A fascinating appendix at the end of Ahern’s book examines what makes people stick with anthroposophy once they find it. A predisposition to join spiritual movements is thought likely – many adherents had already tried out other “cultic and esoteric identities” and Ahern also speculates that the presence of Rudolf Steiner himself as a father figure appeals to some; nearly all the original 18 had “reacted against their fathers”.
40 years later the movement still has young followers and these are not all in the area of London where most of Ahern’s group were based. There is evidence that many of these have been through Steiner education, or sometimes they have grown up in a Camphill Community where their parents lived and worked.
One website We Strive, is aimed at young people, and labelled “Youth section Goetheanum”. Nothing has appeared on it for some time, and I understand the group now has a new name, but about 4 years ago someone did a survey on how young anthroposophists view the future of the Anthroposophical Society in Britain; “the AS in GB”.
The answers are available here and make quite interesting reading.
I think it is worth mentioning this issue, as surely parents considering a Steiner education here in Stroud should be aware of how their child might progress in anthroposophical belief after leaving school.
Many of the respondents, unsurprisingly, have been through Steiner education. They have entered the movement almost unconsciously, it seems, and as a natural progression from school.
The numbers of Steiner school leavers who become anthroposophists must be small since the AS is small in the UK anyway. It seems likely the membership of the Youth Section will swell as a result of Steiner Free schools appearing here in England.
The respondents to the survey often refer to the evils (as they see them) of modern society, and say how grateful they are for having been introduced via their school to what they see as a superior lifestyle.
One respondent said she had learned not to mention Anthroposophy or Steiner in a social situation as people “look at me oddly and think I belong to a cult”

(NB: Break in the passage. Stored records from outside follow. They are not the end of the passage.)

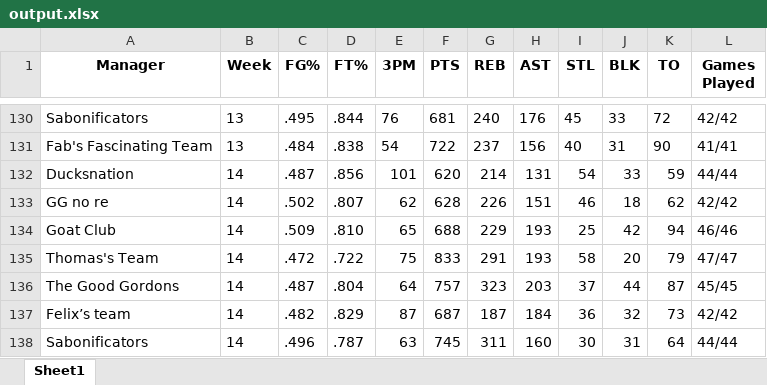
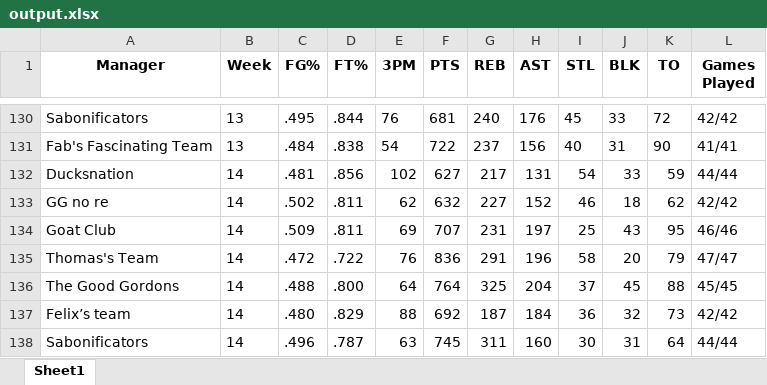
Before and after one commit to jyoun110/FantasyComp, an Excel workbook: output.xlsx, sheet Sheet1, drawn as a sheet; only a part is shown, gaps mark what is left out; values as stored, in another font and other column widths than the file's, no borders; the diff covers the shown part only; the diff names each change by its address in the sheet, - before the commit and + after, or states it on an @@ line.

Commit message:
Daily data update

```diff
--- a/output.xlsx (sheet Sheet1)
+++ b/output.xlsx (sheet Sheet1)
-C132 (FG%): .487
+C132 (FG%): .481
-E132 (3PM): 101
+E132 (3PM): 102
-F132 (PTS): 620
+F132 (PTS): 627
-G132 (REB): 214
+G132 (REB): 217
-D133 (FT%): .807
+D133 (FT%): .811
-F133 (PTS): 628
+F133 (PTS): 632
-G133 (REB): 226
+G133 (REB): 227
-H133 (AST): 151
+H133 (AST): 152
-D134 (FT%): .810
+D134 (FT%): .811
-E134 (3PM): 65
+E134 (3PM): 69
-F134 (PTS): 688
+F134 (PTS): 707
-G134 (REB): 229
+G134 (REB): 231
-H134 (AST): 193
+H134 (AST): 197
-J134 (BLK): 42
+J134 (BLK): 43
-K134 (TO): 94
+K134 (TO): 95
-E135 (3PM): 75
+E135 (3PM): 76
-F135 (PTS): 833
+F135 (PTS): 836
-H135 (AST): 193
+H135 (AST): 196
-C136 (FG%): .487
+C136 (FG%): .488
-D136 (FT%): .804
+D136 (FT%): .800
-F136 (PTS): 757
+F136 (PTS): 764
-G136 (REB): 323
+G136 (REB): 325
-H136 (AST): 203
+H136 (AST): 204
-J136 (BLK): 44
+J136 (BLK): 45
-K136 (TO): 87
+K136 (TO): 88
-C137 (FG%): .482
+C137 (FG%): .480
-E137 (3PM): 87
+E137 (3PM): 88
-F137 (PTS): 687
+F137 (PTS): 692
```
Also changed, not shown: 33 edited cells elsewhere in this sheet.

Another survey undertaken in the States asked people how they had benefited from Steiner education. Some responses are quite sad, with one detailing how those on the outside of the movement do not react favourably to some of the qualities he or she has acquired as a result of a Steiner education;
“I have a lot of self-esteem and dignity from school time, sometimes too much, so it comes out as arrogance, I believe I am talented at life, and sometimes I am a bit too confident, could be called cocky. I have learnt to believe that thinking freely will not give me many friends but I would rather be free and close to the truth but alone than belong to a lying mass of communal illusion liars.”
This belief that much of what is encountered in people and in society in general that contrasts with the Steiner lifestyle must be inferior is a common theme, which I touched on earlier.
It results in a distorted view of the world, one where Steiner’s teachings (although not always recognised as Steiner’s by the students) are gospel, and views which challenge those must be false. An isolated outlook, and one that many Steiner students are incapable of recognising as such, and therefore escaping.
It is ironic that those who have had a Steiner education believe they have open, questioning minds, and the ability to think creatively. In fact the opposite is true; they have been taught Steinerian perceptions, and their unwillingness to accept mainstream science and the “materialism” they so despise, leads to an inability to relate to the realities of the modern world.
Yes, there are some Steiner science graduates to whom proponents proudly point, but these are few.
Reading the answers to these surveys reveals some of the challenges Steiner-educated individuals experience if or when they leave their Steiner community.